Debt Ceiling Deal: What Local Leaders Need to Know


  • Irma Esparza Diggs
June 2, 2023 - (5 min read)

President Biden and Speaker McCarthy reached a debt limit deal Memorial Day weekend, known as the Fiscal Responsibility Act of 2023. The legislation, H.R. 3746, passed the House on May 31 and the Senate on June 1. It is now on its way to the President’s desk. The legislation must be signed into law by June 5, also known as the Treasury’s “x-date,” to avoid a default on the national debt.

We break down the key provisions of this legislation that local leaders need to know below.

What is included in this deal?

Debt Limit Extended

A suspension of the debt ceiling until January 1, 2025. Congress will likely readdress this post-election 2024.

Spending Levels

The White House negotiators were able to keep the funding for fiscal year 2024 at current fiscal year 2023 funding levels. While there will not be an increase in year over year funding for non-defense discretionary spending, the $130 billion of cuts that Republicans initially proposed did not materialize. In fiscal year 2025, the non-defense discretionary is raised by one percent. After 2025, there are no budget caps. The deal also keeps in place clean energy funding and tax credits from the Inflation Reduction Act.

To pass the legislation in the Senate, Senate leadership agreed to reserve the right to pass emergency supplementals in the case of military readiness and emergencies such as natural disasters and fentanyl.

Unused COVID Relief Funds

This legislation rescinds some funds not yet used by federal agencies, also called “unobligated.” This does not include funds from the State and Local Fiscal Recovery Funds (SLFRF) program distributed to cities, towns and villages. These funds are safe, whether a city has already spent them or is still planning how to invest them in the community.

Work Requirements

The bill includes expanded work requirements for the Supplemental Nutrition Assistance Program (SNAP), formerly known as food stamps. Currently, adults ages 18-49 are limited to three months of SNAP benefits every three years unless they are working or in a work or training program at least 20 hours a week. Some individuals are exempt from this requirement, such as those who live with children in the household, those determined to be physically or mentally unfit for work, pregnant people, and others determined to be exempt from the three-month time limit. During the Public Health Emergency, (PHE), which ended on May 11th, these work requirements were suspended.

The additional work requirements included in the bill will phase in higher age limits for those work requirements, bringing the maximum age to 54 by 2025. The expanded work requirements have a sunset date of 2030. The new requirements also exempt those who are veterans, homeless or under 24 and aging out of the foster care system. The Congressional Budget Office estimates that a net of 78,000 new individuals will receive SNAP benefits even with expanded work requirements and that spending on SNAP will go up $2.1 billion (net) over ten years.

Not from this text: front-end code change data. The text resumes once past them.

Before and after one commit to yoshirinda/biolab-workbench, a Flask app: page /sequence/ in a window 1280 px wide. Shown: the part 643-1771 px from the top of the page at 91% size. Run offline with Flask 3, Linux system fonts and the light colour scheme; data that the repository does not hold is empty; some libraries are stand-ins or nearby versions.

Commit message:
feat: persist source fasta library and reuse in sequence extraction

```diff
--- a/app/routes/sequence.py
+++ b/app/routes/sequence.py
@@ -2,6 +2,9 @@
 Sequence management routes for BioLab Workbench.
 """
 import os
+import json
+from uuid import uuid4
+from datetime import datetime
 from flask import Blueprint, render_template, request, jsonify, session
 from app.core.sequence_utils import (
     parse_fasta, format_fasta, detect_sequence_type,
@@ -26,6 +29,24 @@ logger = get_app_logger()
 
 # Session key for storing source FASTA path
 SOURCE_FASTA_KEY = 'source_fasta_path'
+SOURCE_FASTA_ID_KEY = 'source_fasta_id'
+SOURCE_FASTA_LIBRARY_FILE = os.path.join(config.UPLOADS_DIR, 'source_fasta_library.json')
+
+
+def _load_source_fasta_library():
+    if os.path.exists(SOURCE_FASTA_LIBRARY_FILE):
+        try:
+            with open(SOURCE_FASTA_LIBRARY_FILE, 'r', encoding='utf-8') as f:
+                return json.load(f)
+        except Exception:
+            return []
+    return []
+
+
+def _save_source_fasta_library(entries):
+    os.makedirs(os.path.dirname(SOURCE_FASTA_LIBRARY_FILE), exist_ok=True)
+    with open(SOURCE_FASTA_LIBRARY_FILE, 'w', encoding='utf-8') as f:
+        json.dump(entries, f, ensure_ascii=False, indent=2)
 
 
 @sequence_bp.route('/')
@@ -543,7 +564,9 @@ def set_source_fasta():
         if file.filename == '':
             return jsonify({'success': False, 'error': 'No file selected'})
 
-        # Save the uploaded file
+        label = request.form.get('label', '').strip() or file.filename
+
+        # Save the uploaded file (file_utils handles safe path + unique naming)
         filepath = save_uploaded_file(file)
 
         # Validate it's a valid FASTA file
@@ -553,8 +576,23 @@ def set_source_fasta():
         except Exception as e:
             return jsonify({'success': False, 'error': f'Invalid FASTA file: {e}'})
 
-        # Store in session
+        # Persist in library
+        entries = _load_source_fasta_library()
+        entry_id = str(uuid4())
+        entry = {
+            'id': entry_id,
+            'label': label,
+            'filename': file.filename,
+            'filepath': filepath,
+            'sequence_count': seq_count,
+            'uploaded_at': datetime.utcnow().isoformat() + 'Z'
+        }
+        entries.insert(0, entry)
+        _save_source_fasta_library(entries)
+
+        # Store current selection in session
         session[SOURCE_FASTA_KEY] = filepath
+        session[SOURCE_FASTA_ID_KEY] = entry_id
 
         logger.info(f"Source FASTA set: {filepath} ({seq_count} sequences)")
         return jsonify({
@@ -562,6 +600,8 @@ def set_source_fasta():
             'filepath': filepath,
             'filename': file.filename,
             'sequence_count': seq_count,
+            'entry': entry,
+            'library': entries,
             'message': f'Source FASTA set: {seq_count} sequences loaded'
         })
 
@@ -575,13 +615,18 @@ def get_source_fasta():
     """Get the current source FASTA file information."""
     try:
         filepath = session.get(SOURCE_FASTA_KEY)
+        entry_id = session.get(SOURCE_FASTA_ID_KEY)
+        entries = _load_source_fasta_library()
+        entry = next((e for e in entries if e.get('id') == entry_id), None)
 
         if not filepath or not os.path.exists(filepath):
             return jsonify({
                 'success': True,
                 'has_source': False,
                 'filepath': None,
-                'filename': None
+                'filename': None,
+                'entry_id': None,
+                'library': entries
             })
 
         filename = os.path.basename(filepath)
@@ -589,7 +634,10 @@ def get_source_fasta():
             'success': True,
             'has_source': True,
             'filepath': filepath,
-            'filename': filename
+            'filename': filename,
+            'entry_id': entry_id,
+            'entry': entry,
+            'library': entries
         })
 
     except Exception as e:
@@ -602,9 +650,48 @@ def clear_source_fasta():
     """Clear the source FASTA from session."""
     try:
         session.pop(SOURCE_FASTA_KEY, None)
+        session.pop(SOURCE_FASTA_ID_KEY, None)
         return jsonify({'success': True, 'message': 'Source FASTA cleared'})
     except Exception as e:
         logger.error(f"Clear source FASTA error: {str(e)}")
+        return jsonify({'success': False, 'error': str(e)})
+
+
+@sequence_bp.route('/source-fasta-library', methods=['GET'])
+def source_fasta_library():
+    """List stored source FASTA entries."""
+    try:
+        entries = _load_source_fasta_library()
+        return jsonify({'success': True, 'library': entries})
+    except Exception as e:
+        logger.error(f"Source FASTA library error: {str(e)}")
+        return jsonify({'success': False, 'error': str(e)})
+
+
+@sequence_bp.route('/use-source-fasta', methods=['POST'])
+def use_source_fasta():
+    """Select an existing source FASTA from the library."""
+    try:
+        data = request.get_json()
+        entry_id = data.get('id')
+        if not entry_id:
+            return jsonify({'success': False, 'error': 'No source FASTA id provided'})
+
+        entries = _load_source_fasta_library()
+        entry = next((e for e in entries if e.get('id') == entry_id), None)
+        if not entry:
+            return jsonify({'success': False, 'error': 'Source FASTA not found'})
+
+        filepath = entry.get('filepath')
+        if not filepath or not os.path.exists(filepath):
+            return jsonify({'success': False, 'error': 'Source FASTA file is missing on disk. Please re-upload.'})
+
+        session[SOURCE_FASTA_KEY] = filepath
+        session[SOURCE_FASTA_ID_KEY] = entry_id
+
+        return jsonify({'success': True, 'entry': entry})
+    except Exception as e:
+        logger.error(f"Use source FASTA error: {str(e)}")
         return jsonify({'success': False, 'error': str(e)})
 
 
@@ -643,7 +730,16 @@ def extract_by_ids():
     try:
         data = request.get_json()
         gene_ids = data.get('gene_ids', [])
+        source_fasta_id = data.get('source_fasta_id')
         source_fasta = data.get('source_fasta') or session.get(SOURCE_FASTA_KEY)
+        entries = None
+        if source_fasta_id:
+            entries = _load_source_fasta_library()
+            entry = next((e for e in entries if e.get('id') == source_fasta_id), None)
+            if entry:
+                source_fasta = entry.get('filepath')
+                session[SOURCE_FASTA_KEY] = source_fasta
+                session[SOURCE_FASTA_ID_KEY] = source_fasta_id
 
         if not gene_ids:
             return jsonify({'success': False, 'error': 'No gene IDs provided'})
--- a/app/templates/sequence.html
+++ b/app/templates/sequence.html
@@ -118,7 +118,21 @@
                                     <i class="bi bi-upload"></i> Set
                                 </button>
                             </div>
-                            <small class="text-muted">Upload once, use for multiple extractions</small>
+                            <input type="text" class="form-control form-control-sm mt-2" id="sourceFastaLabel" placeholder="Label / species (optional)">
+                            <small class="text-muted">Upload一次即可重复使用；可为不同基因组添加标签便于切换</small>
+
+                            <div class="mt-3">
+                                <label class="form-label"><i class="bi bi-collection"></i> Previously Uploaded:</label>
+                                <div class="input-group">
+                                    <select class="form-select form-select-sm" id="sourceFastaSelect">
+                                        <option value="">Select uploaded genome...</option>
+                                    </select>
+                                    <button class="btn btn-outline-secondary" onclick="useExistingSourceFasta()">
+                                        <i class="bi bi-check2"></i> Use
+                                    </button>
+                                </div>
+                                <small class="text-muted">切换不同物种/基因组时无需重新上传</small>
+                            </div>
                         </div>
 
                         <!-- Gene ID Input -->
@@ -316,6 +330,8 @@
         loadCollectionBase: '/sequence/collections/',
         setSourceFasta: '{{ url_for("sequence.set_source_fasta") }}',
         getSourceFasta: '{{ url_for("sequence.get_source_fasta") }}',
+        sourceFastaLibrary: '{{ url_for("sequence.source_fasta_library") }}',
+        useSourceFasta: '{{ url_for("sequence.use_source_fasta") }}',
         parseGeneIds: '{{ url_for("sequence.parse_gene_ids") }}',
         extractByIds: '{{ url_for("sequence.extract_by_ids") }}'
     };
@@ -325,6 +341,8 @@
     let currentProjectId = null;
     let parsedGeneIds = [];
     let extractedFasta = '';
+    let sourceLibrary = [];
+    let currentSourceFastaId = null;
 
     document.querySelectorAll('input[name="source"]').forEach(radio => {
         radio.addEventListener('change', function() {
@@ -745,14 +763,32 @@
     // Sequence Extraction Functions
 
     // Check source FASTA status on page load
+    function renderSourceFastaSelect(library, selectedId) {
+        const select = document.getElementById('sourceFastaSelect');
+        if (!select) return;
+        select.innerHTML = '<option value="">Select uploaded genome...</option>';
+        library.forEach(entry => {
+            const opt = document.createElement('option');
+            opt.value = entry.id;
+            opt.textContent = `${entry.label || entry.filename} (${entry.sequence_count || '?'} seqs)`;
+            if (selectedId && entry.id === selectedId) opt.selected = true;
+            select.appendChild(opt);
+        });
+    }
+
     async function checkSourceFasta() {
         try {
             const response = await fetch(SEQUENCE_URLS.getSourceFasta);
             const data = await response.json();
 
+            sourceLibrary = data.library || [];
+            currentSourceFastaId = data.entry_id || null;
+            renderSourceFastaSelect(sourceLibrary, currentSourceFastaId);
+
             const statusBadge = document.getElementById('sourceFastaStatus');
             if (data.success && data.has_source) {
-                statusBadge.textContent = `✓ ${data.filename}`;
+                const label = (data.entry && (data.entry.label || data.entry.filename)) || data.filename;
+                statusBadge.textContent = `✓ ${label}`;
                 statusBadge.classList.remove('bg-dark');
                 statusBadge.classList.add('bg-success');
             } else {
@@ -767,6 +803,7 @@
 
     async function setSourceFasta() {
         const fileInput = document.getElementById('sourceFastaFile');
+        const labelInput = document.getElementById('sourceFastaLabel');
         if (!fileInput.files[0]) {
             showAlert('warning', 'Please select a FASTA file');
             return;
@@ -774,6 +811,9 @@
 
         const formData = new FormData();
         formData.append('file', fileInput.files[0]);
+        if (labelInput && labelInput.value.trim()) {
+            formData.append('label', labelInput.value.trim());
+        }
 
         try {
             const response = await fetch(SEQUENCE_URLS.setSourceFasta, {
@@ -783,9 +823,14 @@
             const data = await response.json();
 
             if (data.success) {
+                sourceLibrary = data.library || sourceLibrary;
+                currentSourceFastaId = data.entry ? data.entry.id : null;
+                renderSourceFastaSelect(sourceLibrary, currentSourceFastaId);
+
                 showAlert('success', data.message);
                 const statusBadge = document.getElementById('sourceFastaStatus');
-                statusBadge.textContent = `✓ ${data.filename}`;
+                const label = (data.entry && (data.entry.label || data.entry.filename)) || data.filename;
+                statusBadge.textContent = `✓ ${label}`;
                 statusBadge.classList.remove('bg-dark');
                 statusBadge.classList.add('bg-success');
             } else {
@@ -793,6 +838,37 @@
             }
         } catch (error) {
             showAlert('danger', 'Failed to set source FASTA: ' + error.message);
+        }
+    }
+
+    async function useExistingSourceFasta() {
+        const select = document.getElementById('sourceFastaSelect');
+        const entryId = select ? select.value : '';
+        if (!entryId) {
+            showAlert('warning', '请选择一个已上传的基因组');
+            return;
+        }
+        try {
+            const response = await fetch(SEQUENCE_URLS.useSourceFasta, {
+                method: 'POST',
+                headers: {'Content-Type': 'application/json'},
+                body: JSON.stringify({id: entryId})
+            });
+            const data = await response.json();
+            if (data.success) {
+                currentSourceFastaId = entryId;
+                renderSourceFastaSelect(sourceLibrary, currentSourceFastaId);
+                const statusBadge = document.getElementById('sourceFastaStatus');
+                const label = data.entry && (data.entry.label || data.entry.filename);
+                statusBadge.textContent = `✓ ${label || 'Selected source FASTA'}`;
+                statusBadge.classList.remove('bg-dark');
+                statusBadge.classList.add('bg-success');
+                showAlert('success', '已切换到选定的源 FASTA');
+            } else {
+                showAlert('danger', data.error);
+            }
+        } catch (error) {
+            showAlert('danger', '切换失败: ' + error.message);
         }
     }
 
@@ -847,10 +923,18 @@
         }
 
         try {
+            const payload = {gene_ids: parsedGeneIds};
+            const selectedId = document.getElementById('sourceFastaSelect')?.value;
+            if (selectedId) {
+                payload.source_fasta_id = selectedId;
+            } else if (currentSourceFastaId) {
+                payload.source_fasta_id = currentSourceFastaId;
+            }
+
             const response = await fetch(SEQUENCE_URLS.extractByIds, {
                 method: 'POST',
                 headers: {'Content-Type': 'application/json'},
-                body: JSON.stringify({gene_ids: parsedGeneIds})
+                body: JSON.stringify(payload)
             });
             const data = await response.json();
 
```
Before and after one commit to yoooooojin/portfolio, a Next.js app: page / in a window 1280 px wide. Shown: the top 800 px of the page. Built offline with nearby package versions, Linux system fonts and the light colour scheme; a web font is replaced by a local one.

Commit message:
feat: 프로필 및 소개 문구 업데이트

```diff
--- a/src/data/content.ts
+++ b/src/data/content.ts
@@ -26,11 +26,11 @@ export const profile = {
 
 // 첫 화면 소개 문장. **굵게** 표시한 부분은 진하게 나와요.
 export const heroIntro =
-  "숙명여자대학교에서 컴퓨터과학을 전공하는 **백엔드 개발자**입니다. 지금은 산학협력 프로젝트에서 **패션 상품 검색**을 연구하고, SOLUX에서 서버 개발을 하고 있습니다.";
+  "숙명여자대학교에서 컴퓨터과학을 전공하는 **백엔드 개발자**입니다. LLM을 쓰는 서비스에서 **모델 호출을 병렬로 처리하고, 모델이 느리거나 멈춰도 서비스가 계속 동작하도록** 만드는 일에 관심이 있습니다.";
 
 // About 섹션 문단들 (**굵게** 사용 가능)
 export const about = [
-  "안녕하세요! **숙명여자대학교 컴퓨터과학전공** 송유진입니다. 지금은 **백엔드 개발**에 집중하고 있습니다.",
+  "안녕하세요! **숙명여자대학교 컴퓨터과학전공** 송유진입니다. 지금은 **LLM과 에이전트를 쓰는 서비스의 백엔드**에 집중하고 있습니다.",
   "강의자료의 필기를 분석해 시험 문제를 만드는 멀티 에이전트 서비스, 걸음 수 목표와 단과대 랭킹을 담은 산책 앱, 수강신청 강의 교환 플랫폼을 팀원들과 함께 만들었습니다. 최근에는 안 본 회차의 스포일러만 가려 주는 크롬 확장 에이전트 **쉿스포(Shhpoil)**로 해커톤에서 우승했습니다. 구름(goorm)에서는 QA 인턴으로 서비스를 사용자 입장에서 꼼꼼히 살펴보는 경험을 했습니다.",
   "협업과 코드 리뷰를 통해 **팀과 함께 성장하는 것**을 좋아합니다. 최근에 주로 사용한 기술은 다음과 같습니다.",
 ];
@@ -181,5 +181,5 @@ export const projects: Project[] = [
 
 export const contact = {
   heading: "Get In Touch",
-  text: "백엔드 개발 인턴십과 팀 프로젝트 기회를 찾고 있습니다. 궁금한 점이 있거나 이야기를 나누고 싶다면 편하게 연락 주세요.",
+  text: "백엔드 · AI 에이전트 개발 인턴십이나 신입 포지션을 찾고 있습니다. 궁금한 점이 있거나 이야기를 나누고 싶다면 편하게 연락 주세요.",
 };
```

The bill also includes expanded work requirements for the Temporary Assistance for Needy Families (TANF) program in most states. TANF provides cash assistance to families with children and is designed and implemented at the state level. States are required to ensure 50% of TANF recipients are working, but states have the flexibility to reduce that threshold based on their caseload reduction as compared to 2005 levels. The bill passed by the House updates the comparison to 2015 levels, which means more states will have to increase their work requirements to meet this threshold. States can also lower their work participation rates by increasing their state contribution to the program.

Permitting Reform

Included in the bill is the BUILDER Act (H.R. 1577), which includes provisions to streamline the National Environmental Policy Act (NEPA), including:

  • Codifying key elements of the One Federal Decision Framework, including development by the lead agency of a joint schedule, procedures to elevate delays or disputes, preparation of a single environmental impact statement and joint Record of Decision to the extent practicable.
  • Setting deadlines for completion of NEPA review at one year for environmental assessments and two years for environmental impact statements, unless a deadline extension is agreed to by the project sponsor
  • Establishing page limits for environmental documents and paper reduction measures—300 pages for complex projects and 150 pages for less complicated ones.

These are the same streamlining provisions that NLC has supported in the past.

The bill also modifieds NEPA to redefine the scope of environmental reviews to include “reasonably foreseeable environmental effects” of proposed agency actions and a “reasonable range” of alternatives to the proposed agency action.

Student Loan Debt Forgiveness

For municipal workers, the modifications made by the Biden Administration to allow more people working in government to qualify for Public Service Loan Forgiveness will not be rolled back. Additionally, the Administration’s plan to forgive up to $20,000 in debt for some student loan borrowers remains intact. A case is still pending before the Supreme Court on whether the Administration can forgive this debt.

What the deal does provide is that the Administration cannot further extend the pandemic-era freeze on student loan payments. The expiration of the pandemic emergency, which was the justification for the pauses, expired on May 11th.

What Happens Next?

On Thursday night, the legislation passed the Senate with bipartisan support by a vote of 63-36. The bill now goes to the President’s desk for signature. 

About the Author

Irma Esparza Diggs

About the Author

Irma Esparza Diggs is the Senior Executive and Director, Federal Advocacy at the National League of Cities.